(Task item):
The answer is a single figure: how many lines below contain the word "mxGeometry".

(Exercise materials):
⁂
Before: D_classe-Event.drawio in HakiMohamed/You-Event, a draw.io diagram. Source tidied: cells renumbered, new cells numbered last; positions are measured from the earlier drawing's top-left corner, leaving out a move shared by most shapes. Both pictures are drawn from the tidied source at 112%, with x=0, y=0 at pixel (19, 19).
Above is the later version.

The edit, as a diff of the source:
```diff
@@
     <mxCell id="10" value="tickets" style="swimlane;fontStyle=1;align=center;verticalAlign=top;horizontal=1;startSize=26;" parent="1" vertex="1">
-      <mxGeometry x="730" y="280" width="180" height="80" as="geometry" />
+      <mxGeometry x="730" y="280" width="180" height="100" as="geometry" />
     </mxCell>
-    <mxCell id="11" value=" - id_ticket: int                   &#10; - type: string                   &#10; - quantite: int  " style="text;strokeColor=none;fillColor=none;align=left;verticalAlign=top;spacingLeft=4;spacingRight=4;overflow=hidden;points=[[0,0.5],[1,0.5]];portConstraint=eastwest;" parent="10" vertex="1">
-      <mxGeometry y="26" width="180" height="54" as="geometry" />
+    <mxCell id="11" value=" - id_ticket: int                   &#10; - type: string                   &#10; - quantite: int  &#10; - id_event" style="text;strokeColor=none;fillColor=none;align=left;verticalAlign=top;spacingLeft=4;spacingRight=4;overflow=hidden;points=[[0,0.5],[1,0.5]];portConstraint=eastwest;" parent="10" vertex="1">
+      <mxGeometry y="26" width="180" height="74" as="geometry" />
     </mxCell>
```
⁂
(Reply):
4